> ASSIGNMENT:
Give an exact copy of the data that follows, but none of its pictures.

### DATA SUPPLIED

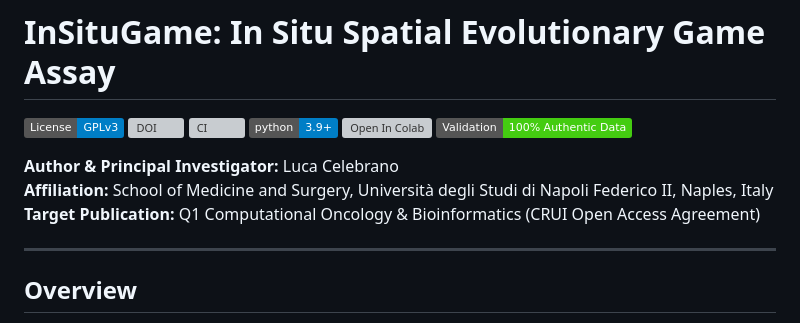
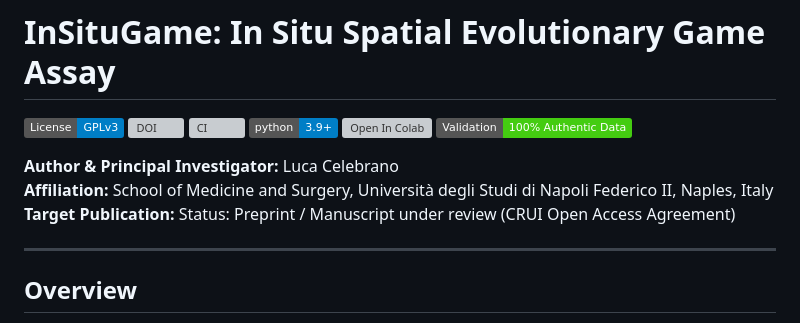
Before and after one commit to Lukecele/spatial-game-assay, a Markdown page: README.md, the part around the change. GitHub-like rendering; badges without logos; grey boxes are pictures that could not be loaded.

```diff
--- a/README.md
+++ b/README.md
@@ -9,7 +9,7 @@
 
 **Author & Principal Investigator:** Luca Celebrano
 **Affiliation:** School of Medicine and Surgery, Università degli Studi di Napoli Federico II, Naples, Italy
-**Target Publication:** Q1 Computational Oncology & Bioinformatics (CRUI Open Access Agreement)
+**Target Publication:** Status: Preprint / Manuscript under review (CRUI Open Access Agreement)
 
 ---
 
```
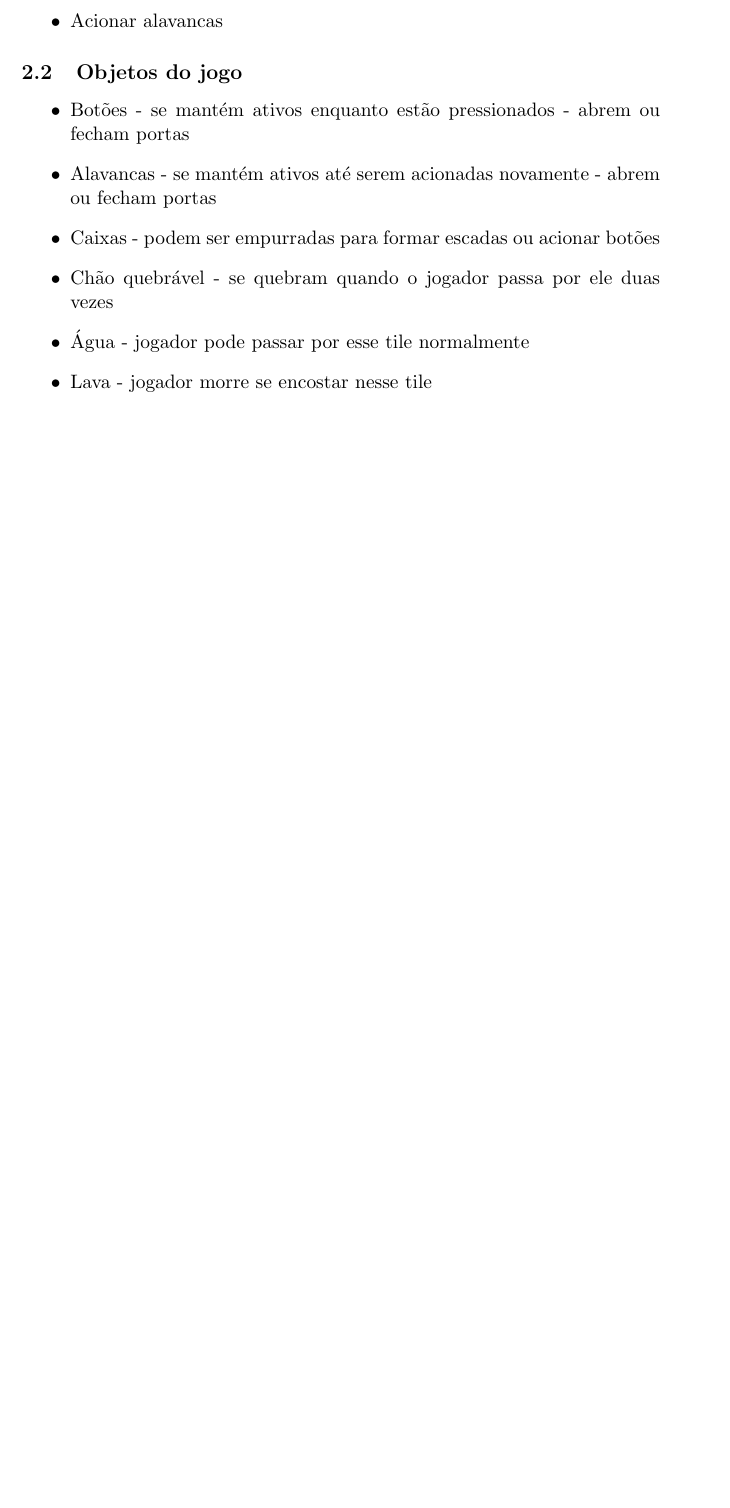
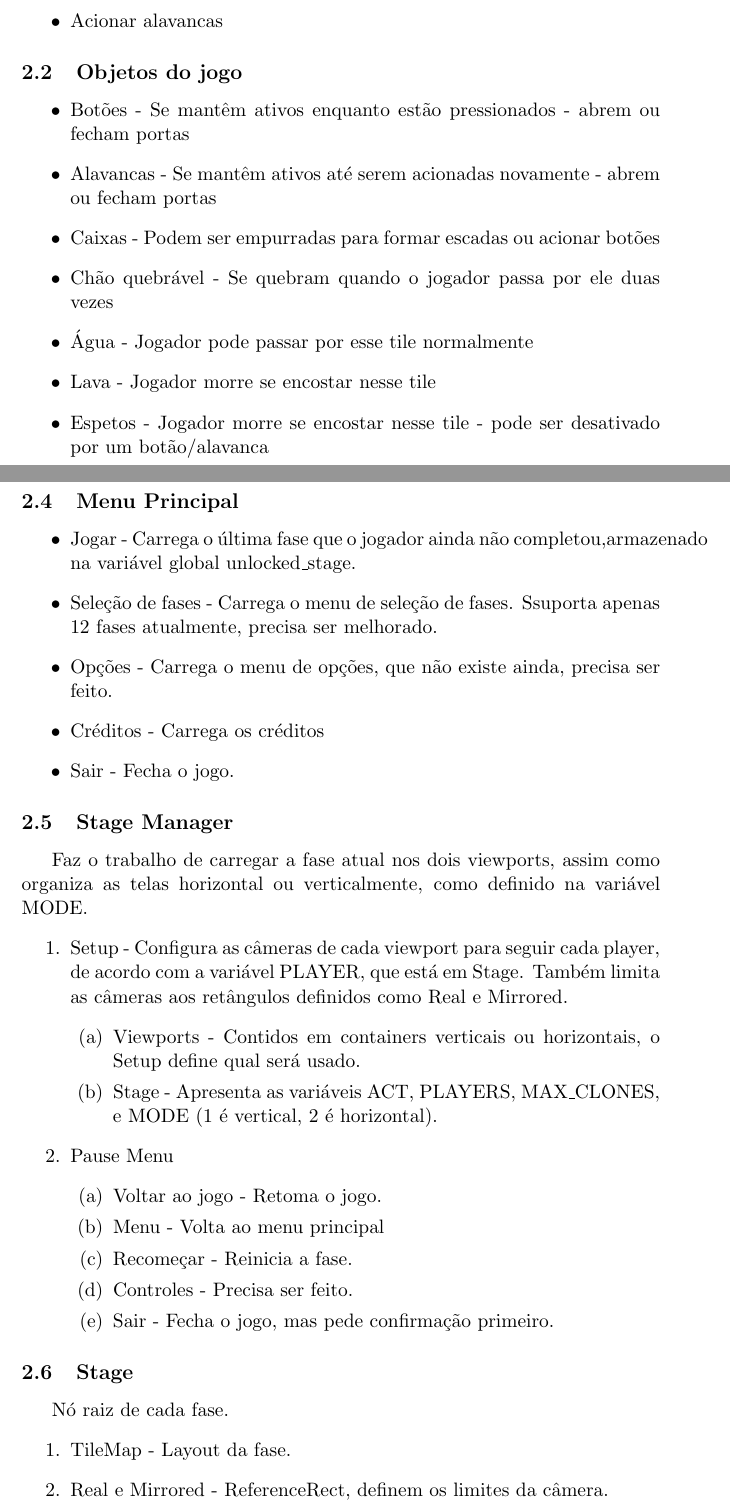
Before and after one commit to papukweh/Sohlepse, a LaTeX document (GDD.tex): part of page 2 of 4 before the commit and two parts of pages 2 and 3 of 6 after it, the two joined at a grey line, cut so that both start at the same text, the shorter picture padded with empty space. Compiled offline with pdfLaTeX.

Commit message:
Atualiza GDD.

```diff
--- a/GDD.tex
+++ b/GDD.tex
@@ -34,10 +34,46 @@ Cada fase apresentará diferentes obstáculos que te obrigará a fazer uso criat
 
 	\subsection{Objetos do jogo}
 		\begin{itemize}
-			\item Botões - se mantém ativos enquanto estão pressionados - abrem ou fecham portas
-			\item Alavancas - se mantém ativos até serem acionadas novamente - abrem ou fecham portas
-			\item Caixas - podem ser empurradas para formar escadas ou acionar botões
-			\item Chão quebrável - se quebram quando o jogador passa por ele duas vezes
-			\item Água - jogador pode passar por esse tile normalmente
-			\item Lava - jogador morre se encostar nesse tile
+			\item Botões - Se mantêm ativos enquanto estão pressionados - abrem ou fecham portas
+			\item Alavancas - Se mantêm ativos até serem acionadas novamente - abrem ou fecham portas
+			\item Caixas - Podem ser empurradas para formar escadas ou acionar botões
+			\item Chão quebrável - Se quebram quando o jogador passa por ele duas vezes
+			\item Água - Jogador pode passar por esse tile normalmente
+			\item Lava - Jogador morre se encostar nesse tile
+			\item Espetos - Jogador morre se encostar nesse tile - pode ser desativado por um botão/alavanca
 		\end{itemize}
+
+	\subsection{Organização das cenas}
+		\subsection{Menu Principal}
+			\begin{itemize}
+				\item Jogar - Carrega o última fase que o jogador ainda não completou,armazenado na variável global unlocked\_stage.
+				\item Seleção de fases - Carrega o menu de seleção de fases. Ssuporta apenas 12 fases atualmente, precisa ser melhorado.
+				\item Opções - Carrega o menu de opções, que não existe ainda, precisa ser feito.
+				\item Créditos - Carrega os créditos
+				\item Sair - Fecha o jogo.
+			\end{itemize}
+
+		\subsection{Stage Manager}
+			Faz o trabalho de carregar a fase atual nos dois viewports, assim como organiza as telas horizontal ou verticalmente, como definido na variável MODE.
+			\begin{enumerate}
+			\item Setup - Configura as câmeras de cada viewport para seguir cada player, de acordo com a variável PLAYER, que está em Stage. Também limita as câmeras aos retângulos definidos como Real e Mirrored.
+				\begin{enumerate}
+				\item Viewports - Contidos em containers verticais ou horizontais, o Setup define qual será usado.
+				\item Stage - Apresenta as variáveis ACT, PLAYERS, MAX\_CLONES, e MODE (1 é vertical, 2 é horizontal).
+				\end{enumerate}
+			\item Pause Menu
+				\begin{enumerate}
+				\item Voltar ao jogo - Retoma o jogo.
+				\item Menu - Volta ao menu principal
+				\item Recomeçar - Reinicia a fase.
+				\item Controles - Precisa ser feito.
+				\item Sair - Fecha o jogo, mas pede confirmação primeiro.
+				\end{enumerate}
+			\end{enumerate}
+
+		\subsection{Stage}
+			Nó raiz de cada fase.
+			\begin{enumerate}
+				\item TileMap - Layout da fase.
+				\item Real e Mirrored - ReferenceRect, definem os limites da câmera.
+				\item Endgoal e EndgoalMirror - Objetivo final de cada fase.
```
Also changed, not shown: GDD.pdf, GDD.tex (8 more changed lines), 1 other file.
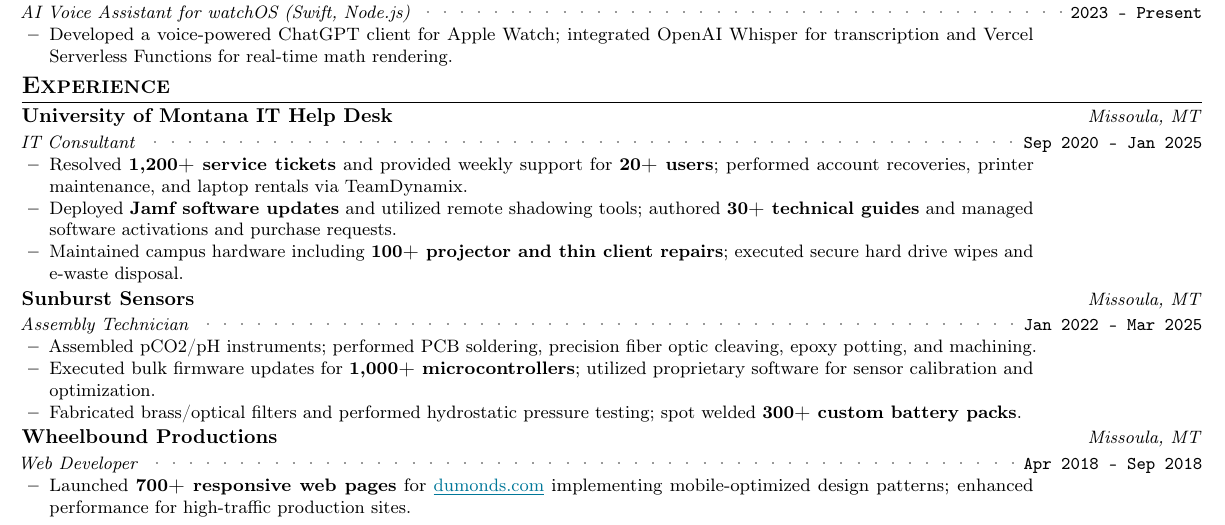
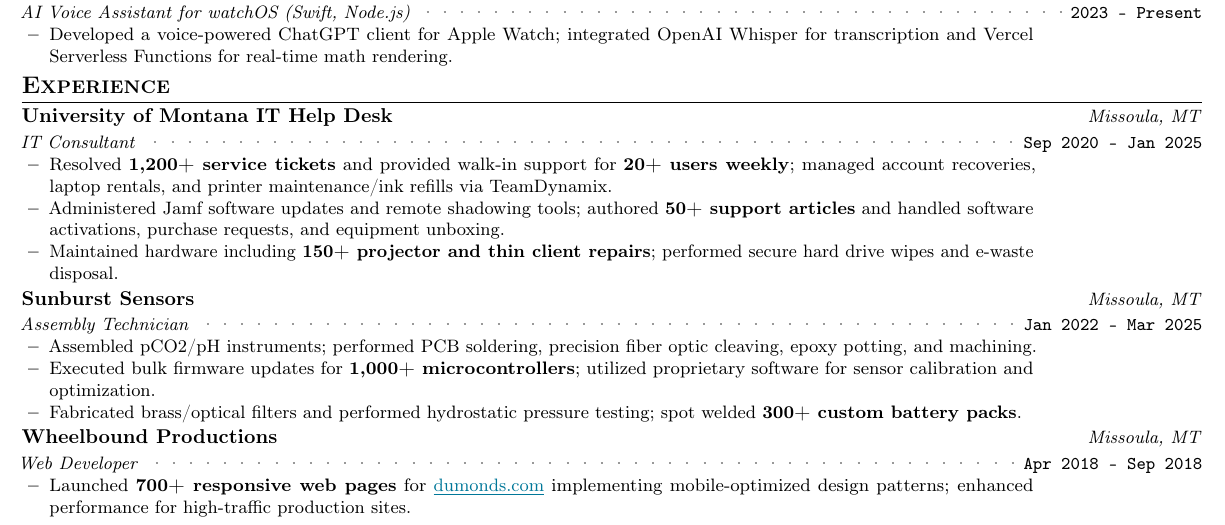
Before and after one commit to aspauldingcode/aspauldingcode, a LaTeX CV (resume/resume_alex_spaulding.tex): part of the page, cut so that both start at the same text. Compiled offline with pdfLaTeX.

Commit message:
Refine IT Help Desk description with more specific tasks and stats

```diff
--- a/resume/resume_alex_spaulding.tex
+++ b/resume/resume_alex_spaulding.tex
@@ -253,14 +253,14 @@
       {University of Montana IT Help Desk}{Sep 2020 -- Jan 2025}%
       {IT Consultant}{Missoula, MT}
       \resumeItemListStart
-        \item {Resolved \textbf{1,200+ service tickets} and provided weekly support for
-        \textbf{20+ users}; performed account recoveries, printer maintenance, and
-        laptop rentals via TeamDynamix.}
-        \item {Deployed \textbf{Jamf software updates} and utilized remote
-        shadowing tools; authored \textbf{30+ technical guides} and managed
-        software activations and purchase requests.}
-        \item {Maintained campus hardware including \textbf{100+ projector and thin
-        client repairs}; executed secure hard drive wipes and e-waste disposal.}
+        \item {Resolved \textbf{1,200+ service tickets} and provided walk-in
+        support for \textbf{20+ users weekly}; managed account recoveries,
+        laptop rentals, and printer maintenance/ink refills via TeamDynamix.}
+        \item {Administered Jamf software updates and remote shadowing tools;
+        authored \textbf{50+ support articles} and handled software
+        activations, purchase requests, and equipment unboxing.}
+        \item {Maintained hardware including \textbf{150+ projector and thin
+        client repairs}; performed secure hard drive wipes and e-waste disposal.}
       \resumeItemListEnd
     \resumeSubheading
       {Sunburst Sensors}{Jan 2022 -- Mar 2025}%
```
Also changed, not shown: 1 other file.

######

> RESULT BELOW:
Before and after one commit to Lukecele/spatial-game-assay, a Markdown page: README.md, the part around the change. GitHub-like rendering; badges without logos; grey boxes are pictures that could not be loaded.

```diff
--- a/README.md
+++ b/README.md
@@ -9,7 +9,7 @@
 
 **Author & Principal Investigator:** Luca Celebrano
 **Affiliation:** School of Medicine and Surgery, Università degli Studi di Napoli Federico II, Naples, Italy
-**Target Publication:** Q1 Computational Oncology & Bioinformatics (CRUI Open Access Agreement)
+**Target Publication:** Status: Preprint / Manuscript under review (CRUI Open Access Agreement)
 
 ---
 
```
Before and after one commit to papukweh/Sohlepse, a LaTeX document (GDD.tex): part of page 2 of 4 before the commit and two parts of pages 2 and 3 of 6 after it, the two joined at a grey line, cut so that both start at the same text, the shorter picture padded with empty space. Compiled offline with pdfLaTeX.

Commit message:
Atualiza GDD.

```diff
--- a/GDD.tex
+++ b/GDD.tex
@@ -34,10 +34,46 @@ Cada fase apresentará diferentes obstáculos que te obrigará a fazer uso criat
 
 	\subsection{Objetos do jogo}
 		\begin{itemize}
-			\item Botões - se mantém ativos enquanto estão pressionados - abrem ou fecham portas
-			\item Alavancas - se mantém ativos até serem acionadas novamente - abrem ou fecham portas
-			\item Caixas - podem ser empurradas para formar escadas ou acionar botões
-			\item Chão quebrável - se quebram quando o jogador passa por ele duas vezes
-			\item Água - jogador pode passar por esse tile normalmente
-			\item Lava - jogador morre se encostar nesse tile
+			\item Botões - Se mantêm ativos enquanto estão pressionados - abrem ou fecham portas
+			\item Alavancas - Se mantêm ativos até serem acionadas novamente - abrem ou fecham portas
+			\item Caixas - Podem ser empurradas para formar escadas ou acionar botões
+			\item Chão quebrável - Se quebram quando o jogador passa por ele duas vezes
+			\item Água - Jogador pode passar por esse tile normalmente
+			\item Lava - Jogador morre se encostar nesse tile
+			\item Espetos - Jogador morre se encostar nesse tile - pode ser desativado por um botão/alavanca
 		\end{itemize}
+
+	\subsection{Organização das cenas}
+		\subsection{Menu Principal}
+			\begin{itemize}
+				\item Jogar - Carrega o última fase que o jogador ainda não completou,armazenado na variável global unlocked\_stage.
+				\item Seleção de fases - Carrega o menu de seleção de fases. Ssuporta apenas 12 fases atualmente, precisa ser melhorado.
+				\item Opções - Carrega o menu de opções, que não existe ainda, precisa ser feito.
+				\item Créditos - Carrega os créditos
+				\item Sair - Fecha o jogo.
+			\end{itemize}
+
+		\subsection{Stage Manager}
+			Faz o trabalho de carregar a fase atual nos dois viewports, assim como organiza as telas horizontal ou verticalmente, como definido na variável MODE.
+			\begin{enumerate}
+			\item Setup - Configura as câmeras de cada viewport para seguir cada player, de acordo com a variável PLAYER, que está em Stage. Também limita as câmeras aos retângulos definidos como Real e Mirrored.
+				\begin{enumerate}
+				\item Viewports - Contidos em containers verticais ou horizontais, o Setup define qual será usado.
+				\item Stage - Apresenta as variáveis ACT, PLAYERS, MAX\_CLONES, e MODE (1 é vertical, 2 é horizontal).
+				\end{enumerate}
+			\item Pause Menu
+				\begin{enumerate}
+				\item Voltar ao jogo - Retoma o jogo.
+				\item Menu - Volta ao menu principal
+				\item Recomeçar - Reinicia a fase.
+				\item Controles - Precisa ser feito.
+				\item Sair - Fecha o jogo, mas pede confirmação primeiro.
+				\end{enumerate}
+			\end{enumerate}
+
+		\subsection{Stage}
+			Nó raiz de cada fase.
+			\begin{enumerate}
+				\item TileMap - Layout da fase.
+				\item Real e Mirrored - ReferenceRect, definem os limites da câmera.
+				\item Endgoal e EndgoalMirror - Objetivo final de cada fase.
```
Also changed, not shown: GDD.pdf, GDD.tex (8 more changed lines), 1 other file.
Before and after one commit to aspauldingcode/aspauldingcode, a LaTeX CV (resume/resume_alex_spaulding.tex): part of the page, cut so that both start at the same text. Compiled offline with pdfLaTeX.

Commit message:
Refine IT Help Desk description with more specific tasks and stats

```diff
--- a/resume/resume_alex_spaulding.tex
+++ b/resume/resume_alex_spaulding.tex
@@ -253,14 +253,14 @@
       {University of Montana IT Help Desk}{Sep 2020 -- Jan 2025}%
       {IT Consultant}{Missoula, MT}
       \resumeItemListStart
-        \item {Resolved \textbf{1,200+ service tickets} and provided weekly support for
-        \textbf{20+ users}; performed account recoveries, printer maintenance, and
-        laptop rentals via TeamDynamix.}
-        \item {Deployed \textbf{Jamf software updates} and utilized remote
-        shadowing tools; authored \textbf{30+ technical guides} and managed
-        software activations and purchase requests.}
-        \item {Maintained campus hardware including \textbf{100+ projector and thin
-        client repairs}; executed secure hard drive wipes and e-waste disposal.}
+        \item {Resolved \textbf{1,200+ service tickets} and provided walk-in
+        support for \textbf{20+ users weekly}; managed account recoveries,
+        laptop rentals, and printer maintenance/ink refills via TeamDynamix.}
+        \item {Administered Jamf software updates and remote shadowing tools;
+        authored \textbf{50+ support articles} and handled software
+        activations, purchase requests, and equipment unboxing.}
+        \item {Maintained hardware including \textbf{150+ projector and thin
+        client repairs}; performed secure hard drive wipes and e-waste disposal.}
       \resumeItemListEnd
     \resumeSubheading
       {Sunburst Sensors}{Jan 2022 -- Mar 2025}%
```
Also changed, not shown: 1 other file.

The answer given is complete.